== Records to use ==
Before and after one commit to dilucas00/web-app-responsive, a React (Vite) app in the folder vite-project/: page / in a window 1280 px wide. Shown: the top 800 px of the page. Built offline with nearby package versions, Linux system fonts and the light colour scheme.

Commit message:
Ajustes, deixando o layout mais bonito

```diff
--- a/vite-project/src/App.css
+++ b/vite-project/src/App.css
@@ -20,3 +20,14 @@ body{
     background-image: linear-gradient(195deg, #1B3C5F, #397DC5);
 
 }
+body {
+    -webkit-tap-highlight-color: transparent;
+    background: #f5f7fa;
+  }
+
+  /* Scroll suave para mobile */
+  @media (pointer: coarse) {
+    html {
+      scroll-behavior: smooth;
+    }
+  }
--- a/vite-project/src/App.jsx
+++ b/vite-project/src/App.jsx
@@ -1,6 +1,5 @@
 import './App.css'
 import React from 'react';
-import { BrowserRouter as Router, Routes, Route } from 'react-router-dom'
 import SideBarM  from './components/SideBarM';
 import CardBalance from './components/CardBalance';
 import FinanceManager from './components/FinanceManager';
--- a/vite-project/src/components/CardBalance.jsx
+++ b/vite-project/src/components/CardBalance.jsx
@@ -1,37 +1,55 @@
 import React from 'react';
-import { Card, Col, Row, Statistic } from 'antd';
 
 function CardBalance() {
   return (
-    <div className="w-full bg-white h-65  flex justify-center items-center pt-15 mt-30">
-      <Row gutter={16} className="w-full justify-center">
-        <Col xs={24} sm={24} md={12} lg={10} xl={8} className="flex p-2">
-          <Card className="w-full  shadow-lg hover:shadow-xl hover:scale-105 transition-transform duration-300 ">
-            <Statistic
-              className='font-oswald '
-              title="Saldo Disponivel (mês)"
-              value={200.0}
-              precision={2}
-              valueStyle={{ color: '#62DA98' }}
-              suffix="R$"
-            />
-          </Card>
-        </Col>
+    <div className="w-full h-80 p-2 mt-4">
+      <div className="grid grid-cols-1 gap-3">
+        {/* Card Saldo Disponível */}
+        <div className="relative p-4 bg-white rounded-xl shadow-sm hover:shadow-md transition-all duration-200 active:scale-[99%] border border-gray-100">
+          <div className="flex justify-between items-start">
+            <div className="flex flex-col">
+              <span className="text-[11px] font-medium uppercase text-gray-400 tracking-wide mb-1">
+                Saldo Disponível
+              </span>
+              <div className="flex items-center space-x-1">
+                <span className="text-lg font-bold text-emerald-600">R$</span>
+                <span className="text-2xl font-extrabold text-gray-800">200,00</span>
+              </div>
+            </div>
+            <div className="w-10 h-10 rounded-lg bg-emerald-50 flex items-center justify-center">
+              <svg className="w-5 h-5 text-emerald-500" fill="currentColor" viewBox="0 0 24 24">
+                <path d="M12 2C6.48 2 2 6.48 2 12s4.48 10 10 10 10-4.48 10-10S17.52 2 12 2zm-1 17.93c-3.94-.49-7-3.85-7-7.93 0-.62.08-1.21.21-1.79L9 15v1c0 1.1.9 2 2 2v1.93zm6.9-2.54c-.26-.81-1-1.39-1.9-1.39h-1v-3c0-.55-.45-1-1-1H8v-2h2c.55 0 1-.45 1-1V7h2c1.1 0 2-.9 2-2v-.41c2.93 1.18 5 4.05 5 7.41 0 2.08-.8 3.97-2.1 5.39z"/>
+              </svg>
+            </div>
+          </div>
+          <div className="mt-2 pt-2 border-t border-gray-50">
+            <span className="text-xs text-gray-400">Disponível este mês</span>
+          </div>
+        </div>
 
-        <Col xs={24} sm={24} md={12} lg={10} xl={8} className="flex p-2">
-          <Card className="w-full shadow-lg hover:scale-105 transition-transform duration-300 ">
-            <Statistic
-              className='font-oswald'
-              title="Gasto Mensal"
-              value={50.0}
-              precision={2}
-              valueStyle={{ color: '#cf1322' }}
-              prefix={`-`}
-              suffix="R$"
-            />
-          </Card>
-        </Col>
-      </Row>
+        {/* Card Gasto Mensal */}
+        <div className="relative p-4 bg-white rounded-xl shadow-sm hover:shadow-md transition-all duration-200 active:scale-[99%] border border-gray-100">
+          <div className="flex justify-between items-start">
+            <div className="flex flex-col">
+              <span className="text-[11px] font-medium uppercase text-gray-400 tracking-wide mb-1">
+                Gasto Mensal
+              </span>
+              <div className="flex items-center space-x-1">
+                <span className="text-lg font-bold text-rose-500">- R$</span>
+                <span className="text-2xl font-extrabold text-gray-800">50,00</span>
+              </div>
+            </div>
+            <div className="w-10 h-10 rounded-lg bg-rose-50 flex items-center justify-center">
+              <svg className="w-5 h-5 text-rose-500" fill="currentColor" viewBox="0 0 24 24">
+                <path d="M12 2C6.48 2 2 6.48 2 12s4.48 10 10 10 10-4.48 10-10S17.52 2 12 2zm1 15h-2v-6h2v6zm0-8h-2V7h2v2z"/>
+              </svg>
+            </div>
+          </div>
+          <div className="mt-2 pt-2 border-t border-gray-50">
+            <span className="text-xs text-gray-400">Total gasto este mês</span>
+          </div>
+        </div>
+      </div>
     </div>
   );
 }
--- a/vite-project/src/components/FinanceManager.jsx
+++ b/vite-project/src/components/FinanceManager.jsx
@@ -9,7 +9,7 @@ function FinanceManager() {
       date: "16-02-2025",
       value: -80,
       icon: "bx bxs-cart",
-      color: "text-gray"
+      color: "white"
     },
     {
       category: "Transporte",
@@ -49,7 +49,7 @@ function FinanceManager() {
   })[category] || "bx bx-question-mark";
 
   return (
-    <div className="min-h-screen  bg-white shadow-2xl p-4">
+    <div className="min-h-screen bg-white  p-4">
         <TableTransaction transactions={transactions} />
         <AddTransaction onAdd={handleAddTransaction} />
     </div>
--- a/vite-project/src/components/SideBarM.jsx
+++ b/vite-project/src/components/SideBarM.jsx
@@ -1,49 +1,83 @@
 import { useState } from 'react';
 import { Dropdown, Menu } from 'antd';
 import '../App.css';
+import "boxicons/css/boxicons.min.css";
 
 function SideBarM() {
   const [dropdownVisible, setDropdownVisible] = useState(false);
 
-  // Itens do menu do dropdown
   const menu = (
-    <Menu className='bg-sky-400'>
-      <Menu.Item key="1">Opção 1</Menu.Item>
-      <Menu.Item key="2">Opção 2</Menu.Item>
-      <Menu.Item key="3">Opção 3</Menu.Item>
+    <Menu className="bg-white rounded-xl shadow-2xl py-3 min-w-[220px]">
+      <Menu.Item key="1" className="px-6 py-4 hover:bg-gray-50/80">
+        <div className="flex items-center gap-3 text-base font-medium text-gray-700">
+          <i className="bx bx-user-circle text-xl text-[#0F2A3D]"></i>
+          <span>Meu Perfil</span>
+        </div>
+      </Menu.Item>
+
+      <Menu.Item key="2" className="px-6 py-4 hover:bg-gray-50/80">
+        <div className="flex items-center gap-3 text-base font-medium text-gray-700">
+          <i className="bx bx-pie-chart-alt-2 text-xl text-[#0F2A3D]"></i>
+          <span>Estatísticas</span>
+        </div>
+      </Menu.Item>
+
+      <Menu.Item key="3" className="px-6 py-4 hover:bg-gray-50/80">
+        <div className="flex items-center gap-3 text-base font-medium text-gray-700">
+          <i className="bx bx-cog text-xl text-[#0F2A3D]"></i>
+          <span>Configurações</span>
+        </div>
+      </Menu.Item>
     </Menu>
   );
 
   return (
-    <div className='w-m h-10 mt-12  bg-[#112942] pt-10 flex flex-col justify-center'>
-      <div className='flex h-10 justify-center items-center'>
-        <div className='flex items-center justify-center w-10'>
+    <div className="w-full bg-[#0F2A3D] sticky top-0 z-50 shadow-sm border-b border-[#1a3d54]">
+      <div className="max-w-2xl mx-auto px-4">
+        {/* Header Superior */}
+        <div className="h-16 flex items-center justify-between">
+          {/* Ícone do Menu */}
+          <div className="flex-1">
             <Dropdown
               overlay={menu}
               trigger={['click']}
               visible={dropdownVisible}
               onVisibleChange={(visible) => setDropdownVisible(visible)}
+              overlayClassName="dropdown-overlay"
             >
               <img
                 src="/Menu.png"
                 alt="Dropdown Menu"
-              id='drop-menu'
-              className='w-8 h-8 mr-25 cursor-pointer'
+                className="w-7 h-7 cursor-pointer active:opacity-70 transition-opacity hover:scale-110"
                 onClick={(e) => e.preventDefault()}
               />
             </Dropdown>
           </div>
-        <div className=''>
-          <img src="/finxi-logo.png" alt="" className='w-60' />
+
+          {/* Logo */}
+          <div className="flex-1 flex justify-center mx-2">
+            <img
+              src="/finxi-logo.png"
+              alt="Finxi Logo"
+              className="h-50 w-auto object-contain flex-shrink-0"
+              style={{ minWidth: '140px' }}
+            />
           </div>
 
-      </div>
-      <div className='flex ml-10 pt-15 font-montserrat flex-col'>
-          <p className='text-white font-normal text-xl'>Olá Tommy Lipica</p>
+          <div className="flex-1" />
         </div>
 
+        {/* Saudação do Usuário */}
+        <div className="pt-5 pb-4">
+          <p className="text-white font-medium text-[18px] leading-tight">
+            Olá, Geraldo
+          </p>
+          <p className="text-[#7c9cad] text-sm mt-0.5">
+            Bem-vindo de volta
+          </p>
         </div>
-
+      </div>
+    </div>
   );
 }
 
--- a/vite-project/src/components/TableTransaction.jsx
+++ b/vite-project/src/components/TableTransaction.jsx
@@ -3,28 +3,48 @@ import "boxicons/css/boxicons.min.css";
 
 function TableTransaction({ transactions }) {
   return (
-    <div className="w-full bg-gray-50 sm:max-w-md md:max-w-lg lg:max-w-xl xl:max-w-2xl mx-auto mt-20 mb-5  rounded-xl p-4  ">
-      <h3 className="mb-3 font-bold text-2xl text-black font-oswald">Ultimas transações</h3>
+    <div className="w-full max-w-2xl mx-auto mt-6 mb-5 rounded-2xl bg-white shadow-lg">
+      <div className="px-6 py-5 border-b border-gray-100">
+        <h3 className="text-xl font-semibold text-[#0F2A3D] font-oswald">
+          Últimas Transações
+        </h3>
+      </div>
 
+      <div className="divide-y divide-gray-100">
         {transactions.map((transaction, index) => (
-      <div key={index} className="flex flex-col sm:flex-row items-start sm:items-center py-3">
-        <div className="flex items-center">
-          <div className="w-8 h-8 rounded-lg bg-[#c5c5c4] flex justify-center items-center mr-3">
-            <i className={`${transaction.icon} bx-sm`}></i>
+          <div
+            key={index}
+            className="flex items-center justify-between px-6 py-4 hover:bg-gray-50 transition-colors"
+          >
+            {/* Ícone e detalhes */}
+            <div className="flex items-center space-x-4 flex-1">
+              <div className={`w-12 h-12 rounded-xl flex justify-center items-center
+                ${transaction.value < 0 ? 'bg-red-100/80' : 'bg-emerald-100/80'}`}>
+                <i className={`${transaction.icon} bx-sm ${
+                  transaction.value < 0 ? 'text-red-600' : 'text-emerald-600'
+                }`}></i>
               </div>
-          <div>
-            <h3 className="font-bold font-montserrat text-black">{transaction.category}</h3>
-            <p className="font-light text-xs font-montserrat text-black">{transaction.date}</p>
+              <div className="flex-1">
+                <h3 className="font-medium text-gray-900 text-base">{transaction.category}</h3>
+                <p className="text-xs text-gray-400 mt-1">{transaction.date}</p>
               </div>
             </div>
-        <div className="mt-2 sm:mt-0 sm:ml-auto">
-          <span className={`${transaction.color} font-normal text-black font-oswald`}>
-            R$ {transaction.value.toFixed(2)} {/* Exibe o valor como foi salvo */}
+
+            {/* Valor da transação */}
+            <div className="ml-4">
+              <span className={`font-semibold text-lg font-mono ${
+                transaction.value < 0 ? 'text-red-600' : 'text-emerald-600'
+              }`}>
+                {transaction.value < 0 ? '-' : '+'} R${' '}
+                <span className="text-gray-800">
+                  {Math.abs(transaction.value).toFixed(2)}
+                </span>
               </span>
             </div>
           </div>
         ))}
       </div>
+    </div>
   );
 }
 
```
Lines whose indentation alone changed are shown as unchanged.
===
Your instructions: Every line in the data above that contains the word "screen" should be copied.

Exercise output:
-    <div className="min-h-screen  bg-white shadow-2xl p-4">
+    <div className="min-h-screen bg-white  p-4">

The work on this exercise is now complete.